What to work on:
Check every line of the entries for the string "titanic" and return the ones that contain it.
++++++++++
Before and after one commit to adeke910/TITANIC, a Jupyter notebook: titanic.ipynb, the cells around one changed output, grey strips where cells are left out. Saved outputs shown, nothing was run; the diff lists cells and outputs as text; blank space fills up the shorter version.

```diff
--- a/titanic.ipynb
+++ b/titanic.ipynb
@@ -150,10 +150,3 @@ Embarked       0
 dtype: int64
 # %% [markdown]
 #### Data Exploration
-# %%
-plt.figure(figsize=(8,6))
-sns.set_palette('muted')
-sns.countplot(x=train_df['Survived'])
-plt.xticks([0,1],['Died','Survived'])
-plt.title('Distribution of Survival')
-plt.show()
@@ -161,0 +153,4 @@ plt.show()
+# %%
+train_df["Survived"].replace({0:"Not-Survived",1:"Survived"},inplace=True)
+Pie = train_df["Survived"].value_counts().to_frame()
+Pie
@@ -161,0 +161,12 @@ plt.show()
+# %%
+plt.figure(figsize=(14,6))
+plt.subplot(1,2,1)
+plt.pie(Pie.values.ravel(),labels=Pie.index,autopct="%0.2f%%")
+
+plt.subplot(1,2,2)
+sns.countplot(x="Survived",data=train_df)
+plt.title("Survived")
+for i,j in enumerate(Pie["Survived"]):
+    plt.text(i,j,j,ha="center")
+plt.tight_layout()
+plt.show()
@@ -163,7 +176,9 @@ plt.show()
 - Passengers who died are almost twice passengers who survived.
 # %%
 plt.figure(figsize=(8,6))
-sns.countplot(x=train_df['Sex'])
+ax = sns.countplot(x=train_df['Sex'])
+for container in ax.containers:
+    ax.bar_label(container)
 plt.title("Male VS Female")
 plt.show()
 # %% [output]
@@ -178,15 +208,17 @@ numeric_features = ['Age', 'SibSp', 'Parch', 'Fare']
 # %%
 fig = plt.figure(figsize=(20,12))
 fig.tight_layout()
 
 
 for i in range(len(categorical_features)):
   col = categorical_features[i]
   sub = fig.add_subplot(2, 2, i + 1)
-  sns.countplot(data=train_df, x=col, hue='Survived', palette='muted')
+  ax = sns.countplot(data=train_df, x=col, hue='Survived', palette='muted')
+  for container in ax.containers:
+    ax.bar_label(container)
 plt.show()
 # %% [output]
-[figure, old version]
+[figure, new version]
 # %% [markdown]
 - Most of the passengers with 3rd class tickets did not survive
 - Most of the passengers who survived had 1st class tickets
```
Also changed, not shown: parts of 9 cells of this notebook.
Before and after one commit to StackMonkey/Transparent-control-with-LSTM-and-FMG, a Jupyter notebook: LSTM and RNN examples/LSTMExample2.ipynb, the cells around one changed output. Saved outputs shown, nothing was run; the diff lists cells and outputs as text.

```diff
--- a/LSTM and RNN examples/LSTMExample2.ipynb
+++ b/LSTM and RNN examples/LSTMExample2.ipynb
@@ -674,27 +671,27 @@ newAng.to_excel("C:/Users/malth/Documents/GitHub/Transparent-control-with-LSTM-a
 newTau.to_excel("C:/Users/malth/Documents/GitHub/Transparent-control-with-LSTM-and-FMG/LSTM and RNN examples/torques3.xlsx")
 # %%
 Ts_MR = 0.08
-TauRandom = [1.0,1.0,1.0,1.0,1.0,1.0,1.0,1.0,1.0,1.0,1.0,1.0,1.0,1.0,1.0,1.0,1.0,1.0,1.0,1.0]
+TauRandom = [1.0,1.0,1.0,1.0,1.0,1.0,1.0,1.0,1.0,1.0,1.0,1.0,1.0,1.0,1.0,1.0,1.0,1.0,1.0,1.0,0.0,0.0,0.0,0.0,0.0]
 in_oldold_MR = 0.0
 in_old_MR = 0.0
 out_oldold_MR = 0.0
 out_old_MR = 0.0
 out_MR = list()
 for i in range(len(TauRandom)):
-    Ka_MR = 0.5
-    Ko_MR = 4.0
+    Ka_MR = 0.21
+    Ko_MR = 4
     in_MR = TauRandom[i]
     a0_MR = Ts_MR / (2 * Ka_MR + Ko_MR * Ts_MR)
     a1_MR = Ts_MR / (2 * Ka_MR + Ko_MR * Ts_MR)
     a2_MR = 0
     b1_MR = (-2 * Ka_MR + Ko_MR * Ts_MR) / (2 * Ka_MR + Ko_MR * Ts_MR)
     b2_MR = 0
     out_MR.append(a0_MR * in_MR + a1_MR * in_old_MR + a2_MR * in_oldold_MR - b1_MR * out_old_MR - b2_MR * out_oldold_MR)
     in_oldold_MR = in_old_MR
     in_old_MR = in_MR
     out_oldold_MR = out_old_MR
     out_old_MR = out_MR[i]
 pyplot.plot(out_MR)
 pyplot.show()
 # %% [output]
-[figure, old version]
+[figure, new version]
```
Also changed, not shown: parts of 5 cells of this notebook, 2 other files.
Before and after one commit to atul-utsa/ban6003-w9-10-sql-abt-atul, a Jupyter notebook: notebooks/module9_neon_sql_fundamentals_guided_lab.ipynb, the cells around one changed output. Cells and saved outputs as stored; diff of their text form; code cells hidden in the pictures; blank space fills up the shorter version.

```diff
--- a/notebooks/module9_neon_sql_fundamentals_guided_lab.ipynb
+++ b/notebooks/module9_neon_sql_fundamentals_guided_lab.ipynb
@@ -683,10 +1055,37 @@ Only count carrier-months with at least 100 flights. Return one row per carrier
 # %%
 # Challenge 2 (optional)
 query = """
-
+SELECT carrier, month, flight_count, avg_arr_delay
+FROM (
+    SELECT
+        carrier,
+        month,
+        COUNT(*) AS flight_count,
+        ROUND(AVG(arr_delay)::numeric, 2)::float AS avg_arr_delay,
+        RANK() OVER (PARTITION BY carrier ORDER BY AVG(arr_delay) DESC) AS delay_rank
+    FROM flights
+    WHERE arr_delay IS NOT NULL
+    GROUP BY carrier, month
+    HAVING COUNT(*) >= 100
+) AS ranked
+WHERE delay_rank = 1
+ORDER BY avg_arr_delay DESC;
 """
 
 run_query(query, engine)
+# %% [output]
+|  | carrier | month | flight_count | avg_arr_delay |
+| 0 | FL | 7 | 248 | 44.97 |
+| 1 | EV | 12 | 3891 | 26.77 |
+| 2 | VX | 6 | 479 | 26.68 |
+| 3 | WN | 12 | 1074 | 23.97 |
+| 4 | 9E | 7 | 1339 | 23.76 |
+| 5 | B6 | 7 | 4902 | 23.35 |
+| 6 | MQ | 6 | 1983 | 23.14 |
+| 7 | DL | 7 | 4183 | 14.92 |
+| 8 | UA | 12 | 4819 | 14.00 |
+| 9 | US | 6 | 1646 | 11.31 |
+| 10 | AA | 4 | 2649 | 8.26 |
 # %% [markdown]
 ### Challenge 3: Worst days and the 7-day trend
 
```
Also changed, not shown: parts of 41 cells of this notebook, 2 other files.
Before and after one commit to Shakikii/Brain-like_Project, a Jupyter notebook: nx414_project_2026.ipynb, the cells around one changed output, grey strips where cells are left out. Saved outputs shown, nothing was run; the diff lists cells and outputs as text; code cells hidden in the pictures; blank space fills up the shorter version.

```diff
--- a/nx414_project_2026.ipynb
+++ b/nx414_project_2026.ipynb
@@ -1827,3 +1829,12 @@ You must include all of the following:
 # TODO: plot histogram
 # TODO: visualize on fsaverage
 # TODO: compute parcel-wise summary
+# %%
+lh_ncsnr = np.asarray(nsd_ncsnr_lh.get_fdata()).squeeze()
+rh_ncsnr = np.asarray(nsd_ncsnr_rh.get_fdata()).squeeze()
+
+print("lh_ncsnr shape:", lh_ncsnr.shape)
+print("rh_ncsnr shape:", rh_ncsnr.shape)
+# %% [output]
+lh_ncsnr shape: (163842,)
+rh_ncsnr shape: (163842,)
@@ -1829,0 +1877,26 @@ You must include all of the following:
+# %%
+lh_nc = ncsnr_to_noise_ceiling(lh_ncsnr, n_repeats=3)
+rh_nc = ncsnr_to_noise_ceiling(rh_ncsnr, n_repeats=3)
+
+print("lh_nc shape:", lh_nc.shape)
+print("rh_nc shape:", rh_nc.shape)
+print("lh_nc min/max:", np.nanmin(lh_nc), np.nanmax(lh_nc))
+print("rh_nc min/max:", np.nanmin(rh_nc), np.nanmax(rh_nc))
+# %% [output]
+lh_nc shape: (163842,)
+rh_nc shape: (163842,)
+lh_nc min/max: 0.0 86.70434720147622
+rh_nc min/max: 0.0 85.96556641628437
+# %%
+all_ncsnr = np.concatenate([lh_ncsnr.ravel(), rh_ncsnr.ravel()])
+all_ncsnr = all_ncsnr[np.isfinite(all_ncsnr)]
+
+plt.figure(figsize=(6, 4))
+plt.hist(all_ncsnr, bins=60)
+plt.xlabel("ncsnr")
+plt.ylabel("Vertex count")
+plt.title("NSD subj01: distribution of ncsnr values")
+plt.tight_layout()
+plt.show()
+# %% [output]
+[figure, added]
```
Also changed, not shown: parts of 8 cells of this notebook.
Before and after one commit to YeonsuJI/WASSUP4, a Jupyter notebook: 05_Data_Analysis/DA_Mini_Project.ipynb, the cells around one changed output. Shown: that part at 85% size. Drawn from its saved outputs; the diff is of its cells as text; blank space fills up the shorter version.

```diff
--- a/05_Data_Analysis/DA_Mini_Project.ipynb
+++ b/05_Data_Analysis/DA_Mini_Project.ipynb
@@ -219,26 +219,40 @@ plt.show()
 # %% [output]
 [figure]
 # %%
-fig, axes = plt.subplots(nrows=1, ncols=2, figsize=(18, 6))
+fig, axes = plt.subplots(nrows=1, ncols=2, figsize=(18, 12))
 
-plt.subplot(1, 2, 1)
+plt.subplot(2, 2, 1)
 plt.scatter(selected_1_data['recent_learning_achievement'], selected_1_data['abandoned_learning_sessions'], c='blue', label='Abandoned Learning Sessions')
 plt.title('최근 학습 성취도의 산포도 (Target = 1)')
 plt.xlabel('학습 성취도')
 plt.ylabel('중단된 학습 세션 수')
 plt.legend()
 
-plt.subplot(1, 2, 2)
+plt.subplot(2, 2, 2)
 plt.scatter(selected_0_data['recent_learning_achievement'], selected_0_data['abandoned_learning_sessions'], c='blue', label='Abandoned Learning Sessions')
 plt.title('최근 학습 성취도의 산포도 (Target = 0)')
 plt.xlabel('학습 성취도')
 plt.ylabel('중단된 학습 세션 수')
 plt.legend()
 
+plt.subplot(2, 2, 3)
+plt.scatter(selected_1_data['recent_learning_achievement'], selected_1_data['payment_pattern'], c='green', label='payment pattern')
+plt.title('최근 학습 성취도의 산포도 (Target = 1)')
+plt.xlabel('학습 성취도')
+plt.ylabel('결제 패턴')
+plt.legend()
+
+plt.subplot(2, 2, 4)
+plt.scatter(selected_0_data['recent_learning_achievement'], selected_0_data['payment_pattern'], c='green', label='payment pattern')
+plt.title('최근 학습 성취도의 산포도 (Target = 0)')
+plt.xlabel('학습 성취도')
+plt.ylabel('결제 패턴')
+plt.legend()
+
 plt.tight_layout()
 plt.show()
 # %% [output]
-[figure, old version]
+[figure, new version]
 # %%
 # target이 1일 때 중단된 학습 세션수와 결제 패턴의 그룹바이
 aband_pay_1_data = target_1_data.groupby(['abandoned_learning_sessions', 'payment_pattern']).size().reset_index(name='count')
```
++++++++++
Reply:
Before and after one commit to adeke910/TITANIC, a Jupyter notebook: titanic.ipynb, the cells around one changed output, grey strips where cells are left out. Saved outputs shown, nothing was run; the diff lists cells and outputs as text; blank space fills up the shorter version.
--- a/titanic.ipynb
+++ b/titanic.ipynb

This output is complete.